Yasmin Sooka, co-author of the UN Panel of Experts report into mass atrocities in Sri Lanka and the ‘An Unfinished War: Torture and Sexual Violence in Sri Lanka 2009—2014‘report, called on Tuesday for international action to stop ongoing sexual violence by the security security forces against Tamils, which she stressed was “not random” but “systematic”.
In an interview with the Tamil Guardian during the global summit on ‘End Sexual Violence in Conflict’ taking place in London this week, Ms Sooka stressed that five years after the war, sexual violence “is still happening in Sri Lanka and we have to draw attention to it so we can put a stop to it”.
“I was shocked by the witness statements and the testimonies, because the kind of things that were done, were so depraved,” Ms Sooka said of her experience of collecting evidence for the ‘An Unfinished War’ report, published earlier this year.
“There was no distinction that was drawn between men and women,” she added.
The report included 40 testimonies of rape and torture in Sri Lanka since the end of the armed conflict in 2009, some of which are to be read out by celebrities including M.I.A. and Bianca Jagger at an event on Wednesday aimed at raising international awareness about sexual violence against Tamils in Sri Lanka.
Pointing to the lack of prosecutions of military personnel in Sri Lanka and the background of systematic acts of sexual violence against Tamils, she said, “one cannot but then draw the inference that it’s actually being encouraged and that it’s part of a policy framework.”
Acknowledging the clear ethnic division between perpetrators of sexual violence, Sinhala military personnel, and the victims, who were almost invariably Tamil, Ms Sooka said there was an obvious power imbalance in Sri Lanka.
“There is a power dynamic structurally. The military is in control and you will remember in the report we wrote as the [UN] Panel of Experts, we talked about the [Sinhala] triumphalism,” she said. “Obviously annihilating the Tigers has created that sense of triumphalism and clearly it finds expression in the fact that Tamils in Sri Lanka are a vanquished group.”
UN must probe charge of genocide
Commenting on whether the abuses amount to a genocide of the Tamil people, Ms Sooka said,
“I do think that when the [forthcoming OHCHR] inquiry takes place they will need to probe this question because many Tamils have often spoken about the fact that this is a genocide, and that it has genocidal tendencies – the way in which this war prosecuted.”
“I think all of us in the Panel that were confronted with this question have always raised that there is a real need for a proper investigation when it happens to test this issue [genocide].”
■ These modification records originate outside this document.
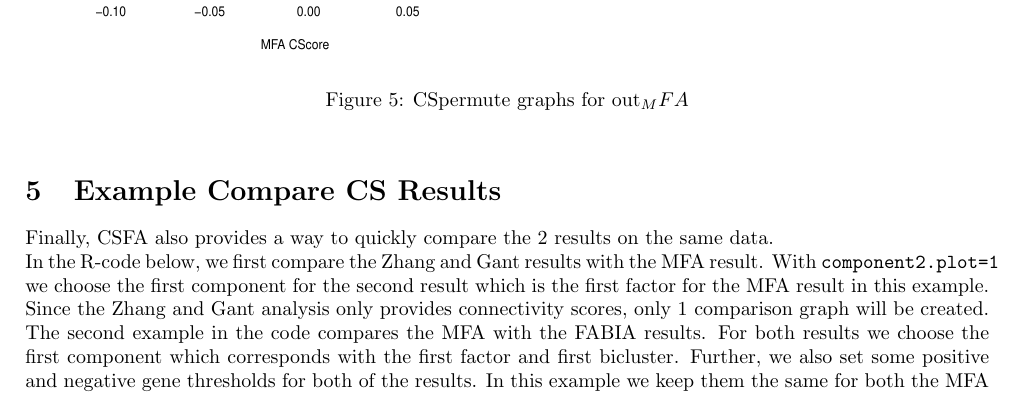
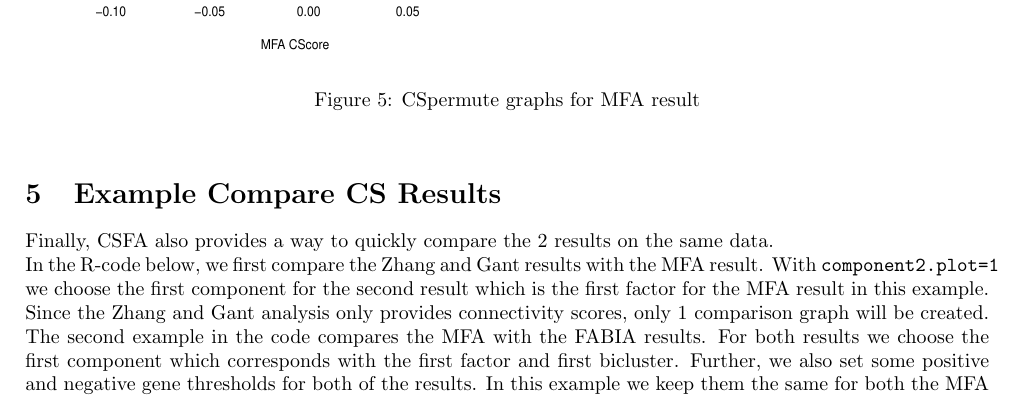
Before and after one commit to r-forge/csfa, a LaTeX document (pkg/vignettes/CSFA.tex): part of page 9 of 13, cut so that both start at the same text. The pictures show the PDF file pkg/vignettes/CSFA.pdf that the author committed with the source.

Commit message:
update vignette
git-svn-id: svn://svn.r-forge.r-project.org/svnroot/csfa@9 edb9625f-4e0d-4859-8d74-9fd3b1da38cb

```diff
--- a/pkg/vignettes/CSFA.tex
+++ b/pkg/vignettes/CSFA.tex
@@ -427,7 +427,7 @@ In the code below, we plot both type of graphs for the MFA result with a pre-det
 \includegraphics[width=9cm,height=10cm]{figure/CSpermuteplots-2}
 \includegraphics[width=9cm,height=10cm]{figure/CSpermuteplots-3} \hfill{}
 
-\caption[CSpermute graphs for out_MFA]{CSpermute graphs for out_MFA\label{fig:CSpermuteplots}}
+\caption[CSpermute graphs for MFA result]{CSpermute graphs for MFA result\label{fig:CSpermuteplots}}
 \end{figure}
 
 
```
Also changed, not shown: pkg/vignettes/CSFA.pdf, pkg/vignettes/figure/CSpermuteplots-1.pdf, pkg/vignettes/figure/CSpermuteplots-2.pdf, pkg/vignettes/figure/CSpermuteplots-3.pdf, 3 other files.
Noting incidents of sexual violence perpetrated against non-Tamils, Ms Sooka said that they too were invariably seen as being linked in some way to the Tamil side.
“I think it’s about which side, or who you supported really, that seems to be one of the criteria to become the fact in this ongoing conflict. If you were perceived to be in opposition to the state then the same kind of treatment is going to be meted out to you.”
“But there is no doubt that in the sample group that we looked, 39 of our witnesses were Tamil and of course in the interrogation the language that was used was really derogatory and really also picked up on the ethnic factor.”
Referring to the upcoming international inquiry mandating by the UN Human Rights Council, Ms Sooka suggested that the inquiry will have to look at this ethnic factor, including “what does it mean when you have a sense one over one, and have the vanquished all belong[ing] to a particular ethnic group”.
Pointing to the contradiction between the Sri Lankan government’s claims of peace and reconciliation whilst abuses against Tamils are continuing, Ms Sooka said “there is a real question to be asked about whether the government is serious”.
“[It also] raises the question of the obligations of the international community to make sure that Sri Lanka is held accountable,” she added.
Recalling her extensive experience on human rights abuses and atrocities, Ms Sooka said “even though I’ve been in many countries that have gone through conflict and have been in post-conflict countries as well, there may be something different in the way in which the war in Sri Lanka was conducted.”
“The callous disregard for life during that final phase, and the manner in which the war was conducted was extremely cynical” she said.
See full text of interview here.
See also our feature, Sexual Violence in Conflict: Sri Lanka, for more on the ‘An Unfinished War: Torture and Sexual Violence in Sri Lanka 2009—2014‘ report, as well as other reports documenting evidence of rape and sexual violence against Tamils.